Never as far as I can remember has the interest shown in Britain in a racehorse’s career continued over to its stallion career like that of the great Frankel. The son of Galileo was a truly magnificent spectacle to behold on the racetrack, striding out to win all 14 of his races, most with contemptuous ease. His running style left no hiding place, his power play usually beginning at the most inconvenient time for his opponents. Just as most were being saved for their own final effort, Frankel would put them to the sword by powering up for his home run much sooner than most racehorses wanted to or indeed were capable of. It was this sustained acceleration that marked the Juddmonte colt down as a supreme athlete and caught the public imagination.
And ever since he retired to stud, the racing and bloodstock press has been keeping a close eye on every aspect of his journey forward. His first foals born, his first to sell as weanlings and then as yearlings. All occasions provided plenty of comment and not all of it very positive. That said, from July onwards last year those who expressed some misgivings about his future as a stallion have gradually been persuaded that he’s poised for great things in his second career.
Six first-crop group winners will win any argument. No sire has managed that for a very long time in Europe and his ratio of black-type winners to runners, which stands at 14 per cent is also comfortably the best for the past 25 years.
One of the most fascinating aspects of the 2017 season will be how his two-year-olds progress and indeed just how good his so far unraced stock will perform. What does the great Frankel need to achieve with his first three-year-olds to remain on top? What are the benchmarks? Much will depend on both the aptitude and temperament of his stock. If, like their sire, they have a bit of fire about them, it may prevent some of them from competing at up to a mile-and-a-half. If, on the other hand, they follow the Galileo lead and just improve with age and distance, then he will clearly be an outstanding sire. After all, Galileo only sired one black-type winners among his first set of European two-year-olds and look what happened to him!
The best score for number of black-type winners and Group winners after two years is held by Dubawi, who sired 18 black-type winners and 11 Group winners. Frankel is currently on six Stakes winners and six Group winners. Frankel’s sire Galileo had nine black-type winners and eight Group winners by the same stage of his career. In terms of percentage of black-type winners to runners, Dubawi has also done best among British and Irish stallions with 11 per cent. This will be a tough mark for any stallion to overcome. Given that his stock will not yet have raced at four and above, a score of 10 per cent or higher is extremely good in the modern era where large foal crops predominate.
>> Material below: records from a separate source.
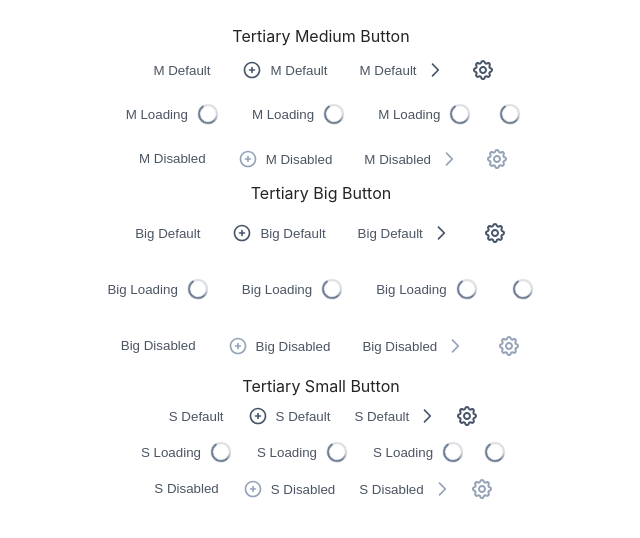
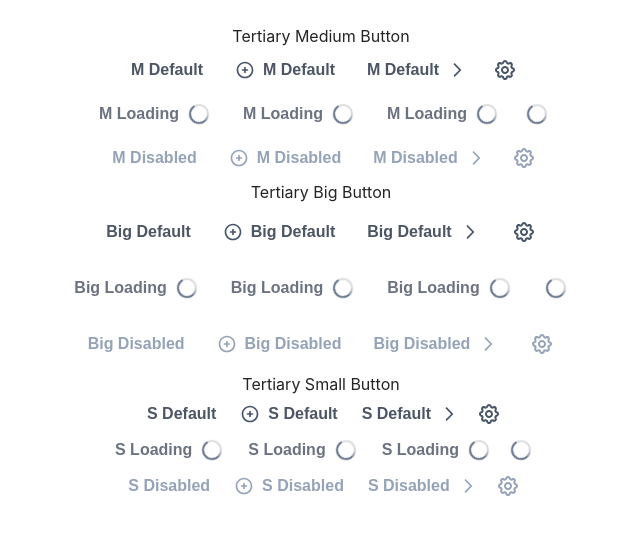
Before and after one commit to lubov-nefed/irina-nik-design-system, a React (Vite) app: page / in a window 1280 px wide. Shown: the top 538 px of the page, without its empty margins (319-959 px from the left). Built offline with nearby package versions, Linux system fonts and the light colour scheme.

Commit message:
feat: add ButtonText Component

```diff
--- a/src/components/Button/Button.css
+++ b/src/components/Button/Button.css
@@ -75,7 +75,10 @@
 .button-tertiary:hover {
   background-color: var(--neutral-color-100);
 }
-
+.button-tertiary:disabled:hover,
+.button-tertiary.button--loading:hover {
+  background-color: transparent;
+}
 /* Style:disabled */
 .button-primary:disabled,
 .button-secondary:disabled {
@@ -84,6 +87,7 @@
 }
 
 .button-tertiary:disabled {
+  color: var(--neutral-color-400);
 }
 
 /* Style--loading */
@@ -98,6 +102,7 @@
 }
 
 .button-tertiary.button--loading {
+  color: var(--neutral-color-500);
 }
 
 .loader {
--- a/src/components/Button/Button.tsx
+++ b/src/components/Button/Button.tsx
@@ -12,6 +12,14 @@ const ButtonIcon: React.FC<IButtonIconProps> = (props) => {
       ? `button-icon button-icon--${props.position}`
       : "button-icon";
   return <img className={className} src={props.src} />;
+};
+interface ButtonTextProps {
+  text: string;
+}
+const ButtonText: React.FC<ButtonTextProps> = (props) => {
+  return (
+    <span className="button-text text-base font-semibold">{props.text}</span>
+  );
 };
 
 interface IButtonProps {
@@ -39,9 +47,6 @@ const Button: React.FC<IButtonProps> = (props) => {
     `button button-${props.size} button-${props.style}` +
     (props.loading ? ` button--loading` : ``) +
     ("iconOnly" in props.type ? ` button--icon-only` : ``);
-  const buttonText =
-    ("noIcon" in props.type && props.type.noIcon.text) ||
-    ("withIcon" in props.type && props.type.withIcon.text);
   const tooltip = "iconOnly" in props.type ? props.type.iconOnly.tooltip : "";
 
   if (!props.loading) {
@@ -52,7 +57,7 @@ const Button: React.FC<IButtonProps> = (props) => {
           onClick={props.onClick}
           disabled={props.disabled}
         >
-          <span className="button-text">{buttonText}</span>
+          <ButtonText text={props.type.noIcon.text} />
         </button>
       );
     }
@@ -66,7 +71,7 @@ const Button: React.FC<IButtonProps> = (props) => {
           {props.type.withIcon.iconPosition === "left" && (
             <ButtonIcon position={"left"} src={props.type.withIcon.iconSrc} />
           )}
-          <span className="button-text">{buttonText}</span>
+          <ButtonText text={props.type.withIcon.text} />
           {props.type.withIcon.iconPosition === "right" && (
             <ButtonIcon position={"right"} src={props.type.withIcon.iconSrc} />
           )}
@@ -92,13 +97,17 @@ const Button: React.FC<IButtonProps> = (props) => {
 
   if (props.loading) {
     if ("noIcon" in props.type || "withIcon" in props.type) {
+      const buttonText =
+        "noIcon" in props.type
+          ? props.type.noIcon.text
+          : props.type.withIcon.text;
       return (
         <button
           className={className}
           onClick={props.onClick}
           disabled={props.disabled}
         >
-          <span className="button-text">{buttonText}</span>
+          <ButtonText text={buttonText} />
           <img className="loader" src={loader} />
         </button>
       );
```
Of course, Frankel is already scoring at a rate of 14%, but there are bound to be many lesser lights among his stock yet to emerge, so he’ll do well to hang on to his current ratio. In terms of Timeform ratings, his top ten horses will need to be posting an average rating of 118, which is what Montjeu had achieved at the same stage. The best ten by Dubawi and Galileo recorded an average of 117 after year two. That’s the numbers. More than anything else, Frankel will have to deliver one or two stars of the turf season. There is nothing like a championship horse to convince breeders of a stallion’s worth.
If Frankel does indeed progress along the lines discussed, he’ll be a worthy heir to the great Galileo, who has had a chequered career so far as a sire of sires. Both Teofilo, who is maintaining that elusive 10 per cent black-type winners to runners strike rate, and New Approach have enjoyed great success so far, while waiting in the wings are the likes of Australia, Gleneagles and The Gurkha. The next seven months will in all probability seal Frankel’s fate.
Published: February 2017